Above is our new stewardship building at Nachusa Grasslands. The left half, with the lower roof height, is the seed room and science prep room. A few years back we ran out of room in our old HQ timber frame barn and so we banished the hired seasonal seed crew out of our that old barn and put them in an unheated shed which ended up having a leaking roof. The volunteers stayed in the heated Headquarters. This new Seed Room reunites volunteers and crew and we like that vibe. Here is a photo tour.
Bernie is giving a tour to two folks and the crew is pondering where harvested seed should go to be dried. Here is a ten second video of the crew working the room. https://youtu.be/ayLGdWVx0EI
These dangling tubes have room temp air blowing gently through them. They hook to PVC tubes with holes drilled in the plastic that let air filter up from the bottom of the barrel of damp seed and dry it out so it does not mold in storage.
This is a “squirrel cage” fan with the motor inside the cage for maximum cooling of the motor. This model is a Dayton 1XJY1 1/2 hp 1060 RPM 115V Furnace Blower

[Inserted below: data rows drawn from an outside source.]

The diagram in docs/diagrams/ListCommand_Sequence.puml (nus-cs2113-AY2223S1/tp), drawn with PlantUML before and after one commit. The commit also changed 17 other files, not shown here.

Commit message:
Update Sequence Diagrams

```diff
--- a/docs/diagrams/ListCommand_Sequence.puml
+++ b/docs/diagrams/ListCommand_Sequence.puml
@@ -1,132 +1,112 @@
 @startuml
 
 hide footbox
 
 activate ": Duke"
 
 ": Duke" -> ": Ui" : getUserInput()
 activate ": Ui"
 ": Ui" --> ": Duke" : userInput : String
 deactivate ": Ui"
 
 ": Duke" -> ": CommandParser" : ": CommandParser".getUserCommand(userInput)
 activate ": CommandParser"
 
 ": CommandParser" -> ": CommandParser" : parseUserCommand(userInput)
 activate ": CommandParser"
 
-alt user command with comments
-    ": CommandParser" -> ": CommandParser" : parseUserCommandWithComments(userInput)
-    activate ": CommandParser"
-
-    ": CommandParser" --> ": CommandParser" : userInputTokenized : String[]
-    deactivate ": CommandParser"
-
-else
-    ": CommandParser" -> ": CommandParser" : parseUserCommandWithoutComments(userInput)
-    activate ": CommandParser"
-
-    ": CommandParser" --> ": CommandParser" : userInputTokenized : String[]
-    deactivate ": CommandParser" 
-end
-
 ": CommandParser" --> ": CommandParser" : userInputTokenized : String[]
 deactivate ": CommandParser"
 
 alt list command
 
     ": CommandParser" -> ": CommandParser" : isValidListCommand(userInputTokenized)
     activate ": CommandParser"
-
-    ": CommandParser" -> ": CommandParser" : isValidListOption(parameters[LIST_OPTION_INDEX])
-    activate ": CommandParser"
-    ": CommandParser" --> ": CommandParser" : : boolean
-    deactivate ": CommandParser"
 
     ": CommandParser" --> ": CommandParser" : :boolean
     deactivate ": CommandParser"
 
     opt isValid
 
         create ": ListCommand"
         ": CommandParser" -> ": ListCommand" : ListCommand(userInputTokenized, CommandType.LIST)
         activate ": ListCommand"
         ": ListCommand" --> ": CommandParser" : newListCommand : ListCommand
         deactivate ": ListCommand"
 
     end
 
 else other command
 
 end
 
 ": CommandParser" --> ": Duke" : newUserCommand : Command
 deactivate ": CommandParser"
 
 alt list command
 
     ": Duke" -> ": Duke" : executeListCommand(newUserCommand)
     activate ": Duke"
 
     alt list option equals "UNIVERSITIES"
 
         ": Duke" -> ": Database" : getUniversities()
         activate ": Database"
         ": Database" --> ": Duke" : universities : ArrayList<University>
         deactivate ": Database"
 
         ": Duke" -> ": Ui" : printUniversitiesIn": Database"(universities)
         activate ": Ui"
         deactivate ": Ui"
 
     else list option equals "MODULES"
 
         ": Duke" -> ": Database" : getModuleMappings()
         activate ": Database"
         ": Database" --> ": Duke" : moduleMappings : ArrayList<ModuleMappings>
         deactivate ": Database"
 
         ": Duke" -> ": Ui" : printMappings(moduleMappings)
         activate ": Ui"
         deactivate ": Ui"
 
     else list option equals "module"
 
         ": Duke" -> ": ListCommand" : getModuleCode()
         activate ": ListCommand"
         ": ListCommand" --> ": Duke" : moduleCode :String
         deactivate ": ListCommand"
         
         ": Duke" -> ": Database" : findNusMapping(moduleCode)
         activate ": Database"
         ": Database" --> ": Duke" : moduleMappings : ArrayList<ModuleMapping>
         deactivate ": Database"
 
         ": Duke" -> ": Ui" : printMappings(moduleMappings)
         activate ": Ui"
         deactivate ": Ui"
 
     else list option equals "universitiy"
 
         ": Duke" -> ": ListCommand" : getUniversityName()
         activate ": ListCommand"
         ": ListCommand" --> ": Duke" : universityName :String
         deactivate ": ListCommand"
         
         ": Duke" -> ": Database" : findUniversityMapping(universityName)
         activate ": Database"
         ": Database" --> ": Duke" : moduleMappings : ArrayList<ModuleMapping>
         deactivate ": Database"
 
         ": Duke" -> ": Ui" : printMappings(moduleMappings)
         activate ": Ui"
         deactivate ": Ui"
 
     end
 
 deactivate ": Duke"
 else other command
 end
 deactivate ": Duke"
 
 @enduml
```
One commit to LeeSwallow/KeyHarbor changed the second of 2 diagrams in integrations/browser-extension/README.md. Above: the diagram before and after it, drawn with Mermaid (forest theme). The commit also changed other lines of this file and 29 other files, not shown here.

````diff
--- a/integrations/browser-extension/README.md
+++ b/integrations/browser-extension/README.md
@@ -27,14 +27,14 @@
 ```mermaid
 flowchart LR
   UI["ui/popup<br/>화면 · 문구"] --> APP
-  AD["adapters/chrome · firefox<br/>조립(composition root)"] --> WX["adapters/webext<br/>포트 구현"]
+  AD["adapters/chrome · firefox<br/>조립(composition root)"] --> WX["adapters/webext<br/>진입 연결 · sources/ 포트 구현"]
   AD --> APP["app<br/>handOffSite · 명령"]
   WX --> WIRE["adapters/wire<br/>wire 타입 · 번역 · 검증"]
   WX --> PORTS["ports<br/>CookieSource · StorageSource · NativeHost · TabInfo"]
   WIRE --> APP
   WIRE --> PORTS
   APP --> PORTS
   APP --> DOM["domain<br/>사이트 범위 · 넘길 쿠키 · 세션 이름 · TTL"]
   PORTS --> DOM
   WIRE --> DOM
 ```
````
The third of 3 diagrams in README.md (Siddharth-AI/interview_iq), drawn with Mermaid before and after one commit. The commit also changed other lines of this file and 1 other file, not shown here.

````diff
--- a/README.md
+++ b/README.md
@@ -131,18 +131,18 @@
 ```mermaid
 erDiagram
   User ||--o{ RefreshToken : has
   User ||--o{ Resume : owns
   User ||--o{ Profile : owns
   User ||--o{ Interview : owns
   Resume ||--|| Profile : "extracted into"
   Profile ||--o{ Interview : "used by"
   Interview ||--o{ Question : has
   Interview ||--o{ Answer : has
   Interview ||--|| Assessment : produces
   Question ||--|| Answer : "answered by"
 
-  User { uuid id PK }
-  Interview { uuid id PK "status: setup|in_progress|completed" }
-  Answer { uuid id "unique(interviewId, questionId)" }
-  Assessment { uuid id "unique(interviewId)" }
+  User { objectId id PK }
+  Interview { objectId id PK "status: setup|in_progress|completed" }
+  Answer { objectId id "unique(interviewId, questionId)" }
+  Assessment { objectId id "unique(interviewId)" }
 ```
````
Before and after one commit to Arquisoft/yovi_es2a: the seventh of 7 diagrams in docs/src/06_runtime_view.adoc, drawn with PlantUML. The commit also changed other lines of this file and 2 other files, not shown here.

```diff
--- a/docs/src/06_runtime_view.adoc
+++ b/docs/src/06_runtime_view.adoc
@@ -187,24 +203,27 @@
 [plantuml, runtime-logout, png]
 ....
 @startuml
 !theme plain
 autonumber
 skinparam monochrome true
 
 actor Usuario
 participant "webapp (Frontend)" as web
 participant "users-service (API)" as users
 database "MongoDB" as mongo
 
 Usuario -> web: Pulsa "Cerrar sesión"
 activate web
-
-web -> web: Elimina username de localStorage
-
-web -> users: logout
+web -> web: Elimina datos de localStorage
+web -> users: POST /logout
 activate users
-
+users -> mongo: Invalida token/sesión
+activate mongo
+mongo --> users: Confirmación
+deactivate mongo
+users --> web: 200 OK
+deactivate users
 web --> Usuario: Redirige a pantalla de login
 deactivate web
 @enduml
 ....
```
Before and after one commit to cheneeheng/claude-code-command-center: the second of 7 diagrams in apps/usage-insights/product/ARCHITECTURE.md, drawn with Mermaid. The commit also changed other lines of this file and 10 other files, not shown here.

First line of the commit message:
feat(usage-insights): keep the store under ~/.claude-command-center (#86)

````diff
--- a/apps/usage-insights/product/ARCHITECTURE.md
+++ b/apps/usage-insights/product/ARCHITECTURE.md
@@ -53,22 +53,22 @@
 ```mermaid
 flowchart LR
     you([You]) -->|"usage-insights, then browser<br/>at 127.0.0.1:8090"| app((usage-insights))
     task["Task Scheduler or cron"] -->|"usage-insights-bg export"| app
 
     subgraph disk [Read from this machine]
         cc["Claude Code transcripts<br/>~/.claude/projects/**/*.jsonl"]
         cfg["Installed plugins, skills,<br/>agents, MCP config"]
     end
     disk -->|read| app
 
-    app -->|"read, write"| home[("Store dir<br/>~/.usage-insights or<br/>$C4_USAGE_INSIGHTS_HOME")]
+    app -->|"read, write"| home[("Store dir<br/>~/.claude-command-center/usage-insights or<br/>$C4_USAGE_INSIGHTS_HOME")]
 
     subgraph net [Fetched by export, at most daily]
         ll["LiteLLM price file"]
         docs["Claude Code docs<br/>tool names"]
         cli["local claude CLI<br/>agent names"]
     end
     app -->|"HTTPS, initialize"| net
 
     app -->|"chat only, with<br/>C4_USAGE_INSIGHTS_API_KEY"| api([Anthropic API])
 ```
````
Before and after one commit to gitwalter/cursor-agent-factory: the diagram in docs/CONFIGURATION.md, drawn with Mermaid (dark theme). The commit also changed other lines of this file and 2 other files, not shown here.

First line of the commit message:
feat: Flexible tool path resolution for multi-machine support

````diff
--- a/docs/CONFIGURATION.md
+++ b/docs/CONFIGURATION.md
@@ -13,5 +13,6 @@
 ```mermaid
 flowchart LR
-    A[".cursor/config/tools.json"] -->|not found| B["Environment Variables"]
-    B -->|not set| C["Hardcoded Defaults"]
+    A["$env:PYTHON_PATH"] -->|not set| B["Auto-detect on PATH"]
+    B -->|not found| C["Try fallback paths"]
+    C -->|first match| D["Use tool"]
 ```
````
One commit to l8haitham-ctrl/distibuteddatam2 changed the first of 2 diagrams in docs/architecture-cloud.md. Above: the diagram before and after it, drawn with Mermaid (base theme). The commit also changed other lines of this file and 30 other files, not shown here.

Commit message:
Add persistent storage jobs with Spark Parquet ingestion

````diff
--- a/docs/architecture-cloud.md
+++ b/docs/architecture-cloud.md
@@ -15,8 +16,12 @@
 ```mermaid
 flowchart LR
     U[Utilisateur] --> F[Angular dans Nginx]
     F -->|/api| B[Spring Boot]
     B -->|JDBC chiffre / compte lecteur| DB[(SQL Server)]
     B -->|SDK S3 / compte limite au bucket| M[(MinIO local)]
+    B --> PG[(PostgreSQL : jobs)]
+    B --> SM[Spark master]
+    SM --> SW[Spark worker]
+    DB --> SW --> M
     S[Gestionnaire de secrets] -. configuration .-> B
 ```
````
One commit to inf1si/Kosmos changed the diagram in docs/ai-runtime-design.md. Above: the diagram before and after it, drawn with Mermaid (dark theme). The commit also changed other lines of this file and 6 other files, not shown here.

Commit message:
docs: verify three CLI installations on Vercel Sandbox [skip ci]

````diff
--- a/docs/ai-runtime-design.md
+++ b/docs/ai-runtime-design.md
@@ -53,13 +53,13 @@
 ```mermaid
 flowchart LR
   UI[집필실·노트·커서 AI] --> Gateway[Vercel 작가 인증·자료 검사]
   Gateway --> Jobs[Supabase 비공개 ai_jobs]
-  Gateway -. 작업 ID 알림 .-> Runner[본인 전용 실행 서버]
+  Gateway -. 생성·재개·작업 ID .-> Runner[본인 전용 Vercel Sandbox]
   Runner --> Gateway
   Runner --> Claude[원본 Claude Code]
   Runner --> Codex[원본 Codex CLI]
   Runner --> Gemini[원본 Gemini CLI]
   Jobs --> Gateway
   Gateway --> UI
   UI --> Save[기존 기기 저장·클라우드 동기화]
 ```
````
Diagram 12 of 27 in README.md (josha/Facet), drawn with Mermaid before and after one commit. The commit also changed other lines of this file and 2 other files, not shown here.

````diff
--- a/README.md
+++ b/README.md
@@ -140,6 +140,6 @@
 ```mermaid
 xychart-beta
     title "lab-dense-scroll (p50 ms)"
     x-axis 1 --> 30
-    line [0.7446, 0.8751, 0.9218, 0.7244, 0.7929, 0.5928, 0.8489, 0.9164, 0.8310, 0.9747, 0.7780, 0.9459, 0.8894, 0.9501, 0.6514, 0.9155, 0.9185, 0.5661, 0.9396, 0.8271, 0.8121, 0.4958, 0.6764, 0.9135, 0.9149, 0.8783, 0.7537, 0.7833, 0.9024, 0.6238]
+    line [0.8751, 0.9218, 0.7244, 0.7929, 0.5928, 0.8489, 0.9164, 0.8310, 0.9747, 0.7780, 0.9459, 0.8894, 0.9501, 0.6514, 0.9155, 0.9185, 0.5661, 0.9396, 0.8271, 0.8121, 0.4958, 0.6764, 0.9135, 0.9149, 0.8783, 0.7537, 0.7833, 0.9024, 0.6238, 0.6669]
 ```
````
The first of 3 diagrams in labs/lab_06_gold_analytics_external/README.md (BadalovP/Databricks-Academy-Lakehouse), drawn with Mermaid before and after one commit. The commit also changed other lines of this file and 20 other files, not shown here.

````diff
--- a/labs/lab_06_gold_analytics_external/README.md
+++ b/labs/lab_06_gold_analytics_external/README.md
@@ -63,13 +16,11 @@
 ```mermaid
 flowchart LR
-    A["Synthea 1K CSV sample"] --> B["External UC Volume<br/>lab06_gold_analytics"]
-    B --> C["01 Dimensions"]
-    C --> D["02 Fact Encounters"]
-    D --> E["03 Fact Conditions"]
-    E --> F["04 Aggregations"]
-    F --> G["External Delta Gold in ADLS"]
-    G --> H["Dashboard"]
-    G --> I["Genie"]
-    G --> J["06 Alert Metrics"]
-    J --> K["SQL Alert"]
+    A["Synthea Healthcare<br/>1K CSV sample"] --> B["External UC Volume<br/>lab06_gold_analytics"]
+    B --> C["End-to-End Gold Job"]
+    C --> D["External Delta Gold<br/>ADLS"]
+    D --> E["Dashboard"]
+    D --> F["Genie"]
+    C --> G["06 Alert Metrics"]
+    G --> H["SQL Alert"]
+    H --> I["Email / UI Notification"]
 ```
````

We installed a four speed fan switch to save energy and noise and can turn off the fan quick when we want quiet. Details of this drier system were the topic of a previous post https://grasslandrestorationnetwork.org/2019/11/07/seed-drier/
The seed racks were how we dried all our seed before we came up with the dangling tube Medusa drier. They are nice racks with four foot deep trays, and the trays slide in smoothly. Small white boards can be written on. These trays can be used to store little bags of seed for the season.
Cindy Buchholz milling seed, perhaps lead plant. There is a previous post about hammermills: https://grasslandrestorationnetwork.org/2020/01/16/seed-hammer-mill/
Matt Nugent filling a barrel with milled seed, which is dusty. The wall mounted exhaust fan is huge and moves the dust outside.
It is seed mixing time! After a long year of harvesting the crew reviews spreadsheets from past years to see where each species of seed could be distributed. Mix choices are dry prairie, dry mesic prairie, mesic prairie, wet prairie, savanna, woodland. Note the Flora of the Chicago Region by Wilhelm and Rericha is open. This Flora helps them think about where a species could grow.
Crew leaders Matt Nugent and Anna Scheidel. Behind them are some barrels of seeds of various species all layered up in the barrel. Later they will take all the dry mix barrels, dump them on the floor, use a shovel to mix them and then refill the barrels. Then they do this for each mix, a dusty job. Then they will be ready to plant.
Matthew Togger splitting seed to various mixes.
The seed room can get crowded with barrels and bags of seed. To lower chaos we have the hired crew using white seed tags and white barrel tags while the Stewards use green.
Congrats, all you Nachusa engineers! State of the art
The progress you’ve made since those old days is truly amazing. I’m duly impressed and must get out there more often. Everything looks so clean and organized. Great job – super progress!!
Mighty sophisticated operation. Wow!
Very impressive set-up. Thanks for sharing.